Product Code: FIAT_X19_PARK_PK_MAG_SM
$8.60

Fiat Bertone X1/9 Coupe 1972 – 1989 Aluminum Parking Fridge Magnet

The X1/9 succeeded a 1969 show concept car designed by Marcello Gandini of Bertone at the public very strong request to put it into production. The Fiat X1/9 is a two-seater mid-engined sports car designed with many sharp-edges, similar in ways to some of the prior Bertone-designed vehicles. The headlights would pop-up when in use and disappear when not needed. The roof panel was removable and could be stowed in the front of the car under the hood. The X1/9 was noted for its excellent handling, lightweight and for being designed from its conception to meet the late 60s U.S. safety regulations. Earning its status in automotive history, not many sports cars have endured as long as the X1/9 without many major styling or mechanical changes during its 16-year production run.

Perfect for all car enthusiasts that want to show their passion for their Fiat Bertone X1/9 Coupe 1972 – 1989. Make room on the fridge and make it clear: Your Fiat Bertone X1/9 Coupe 1972 – 1989 deserves a reserved parking spot in the middle of the other magnets. The magnet is 2” x 3” (77 x 51 mm) and is quality made of .045” Aluminum that will not fade or break. It has rounded corner and a 1/2 inch square magnet in the back. Stick it to anything you'll like, on your fridge, workbench, toolbox, or man cave board. The colors are brights, vibrants and contrast beautifully. For any car guy, this is the ideal gift to add style and show their pride, even in the middle of the kitchen.

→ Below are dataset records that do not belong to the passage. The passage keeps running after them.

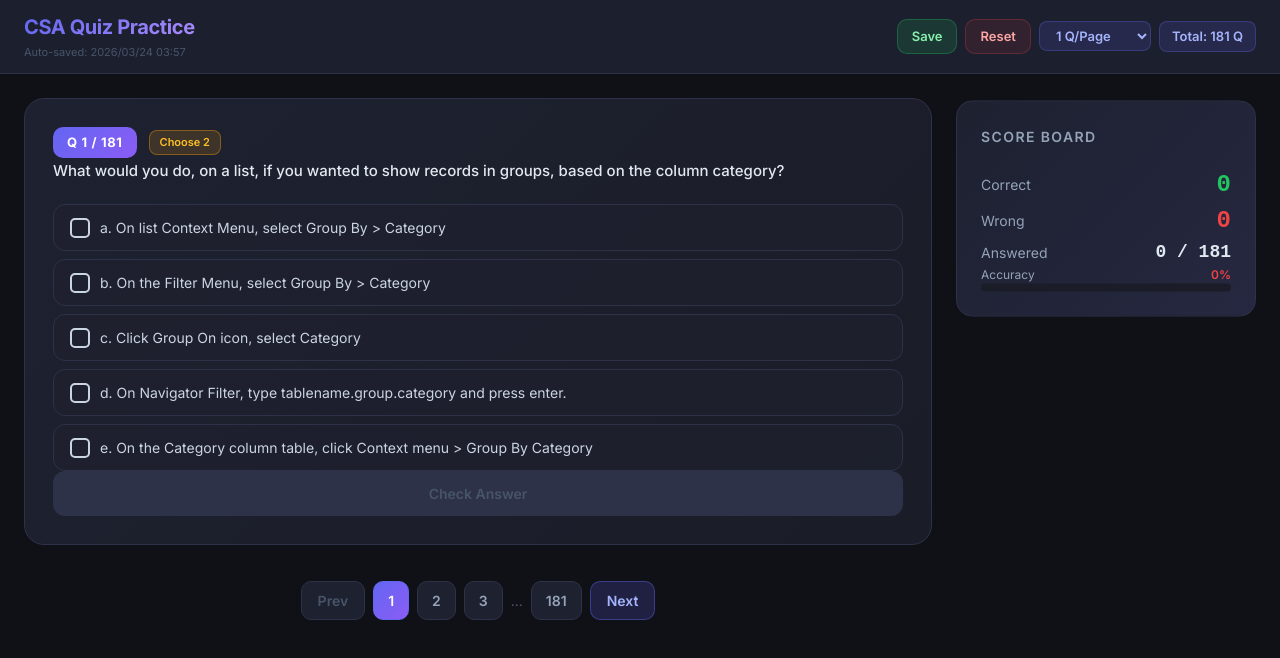
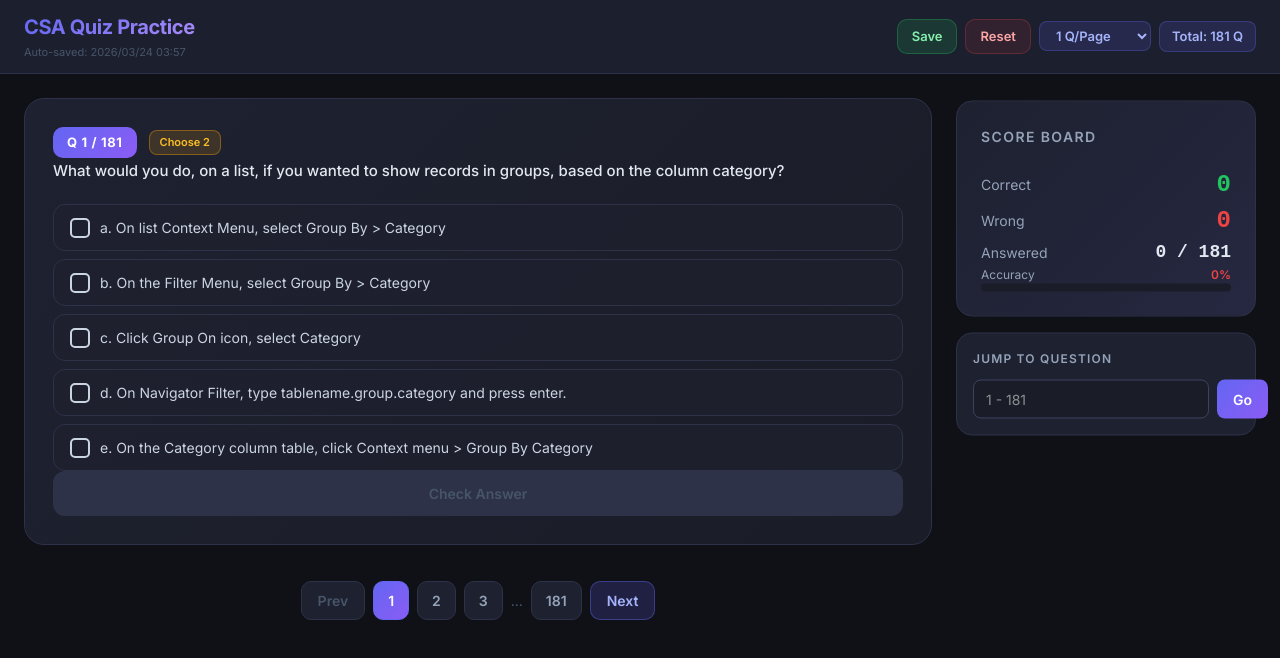
Before and after one commit to n-seiyaku/service-now-csa, a React (Vite) app: page / in a window 1280 px wide. Shown: the top 658 px of the page. Built offline with nearby package versions, Linux system fonts and the light colour scheme.

Commit message:
feat: jump to question

```diff
--- a/src/App.tsx
+++ b/src/App.tsx
@@ -160,7 +160,15 @@ const App: React.FC = () => {
     setView("quiz");
     setTimeout(() => {
       const el = document.getElementById(`question-${index}`);
-      if (el) el.scrollIntoView({ behavior: "smooth", block: "start" });
+      if (el) {
+        const headerOffset = 90; // ヘッダーの高さ分オフセット
+        const elementPosition = el.getBoundingClientRect().top;
+        const offsetPosition = elementPosition + window.pageYOffset - headerOffset;
+        window.scrollTo({
+          top: offsetPosition,
+          behavior: "smooth"
+        });
+      }
     }, 100);
   }, [pageSize]);
 
--- a/src/components/ScorePanel.tsx
+++ b/src/components/ScorePanel.tsx
@@ -124,6 +124,88 @@ export const ScorePanel: React.FC<ScorePanelProps> = ({
         </div>
       </div>
 
+      {/* 任意の質問へジャンプ */}
+      <div
+        style={{
+          background: '#1e2130',
+          border: '1px solid #2e3248',
+          borderRadius: '16px',
+          padding: '16px',
+        }}
+      >
+        <label
+          htmlFor="jump-input"
+          style={{
+            fontSize: '12px',
+            fontWeight: 600,
+            color: '#94a3b8',
+            textTransform: 'uppercase',
+            letterSpacing: '0.1em',
+            marginBottom: '12px',
+            display: 'block',
+          }}
+        >
+          Jump to Question
+        </label>
+        <div className="flex gap-2">
+          <input
+            id="jump-input"
+            type="text"
+            inputMode="numeric"
+            pattern="[0-9]*"
+            placeholder={`1 - ${total}`}
+            style={{
+              flex: 1,
+              background: '#1a1d27',
+              border: '1px solid #3e4260',
+              borderRadius: '8px',
+              padding: '8px 12px',
+              color: '#fff',
+              outline: 'none',
+              fontSize: '14px',
+            }}
+            onKeyDown={(e) => {
+              if (e.key === 'Enter') {
+                const val = parseInt(e.currentTarget.value, 10);
+                if (!isNaN(val) && val >= 1 && val <= total) {
+                  onJumpToQuestion(val - 1);
+                  e.currentTarget.value = '';
+                }
+              }
+            }}
+          />
+          <button
+            onClick={(e) => {
+              const input = e.currentTarget.previousSibling as HTMLInputElement;
+              const val = parseInt(input.value, 10);
+              if (!isNaN(val) && val >= 1 && val <= total) {
+                onJumpToQuestion(val - 1);
+                input.value = '';
+              }
+            }}
+            style={{
+              background: 'linear-gradient(135deg, #6366f1, #8b5cf6)',
+              border: 'none',
+              borderRadius: '8px',
+              padding: '0 16px',
+              color: '#fff',
+              fontWeight: 600,
+              fontSize: '14px',
+              cursor: 'pointer',
+              transition: 'opacity 0.2s',
+            }}
+            onMouseEnter={(e) => {
+              (e.target as HTMLElement).style.opacity = '0.9';
+            }}
+            onMouseLeave={(e) => {
+              (e.target as HTMLElement).style.opacity = '1';
+            }}
+          >
+            Go
+          </button>
+        </div>
+      </div>
+
       {/* 復習ボタン */}
       {wrongIndices.length > 0 && (
         <button
```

Available in: One color style only
- Made of 0.045” (1.14 mm) Durable Aluminum Material
- Size 3" x 2" (76.2 mm x 50.8 mm)
- Water-resistant & easy to clean
- 1” backer magnet for adhesion
This product is made in the USA


*FIAT or any other marks are registered trademarks. Our products are not approved by any of these manufacturers and trademarks. We do not imply any association with these manufacturers and references are based on historical information in the public domain.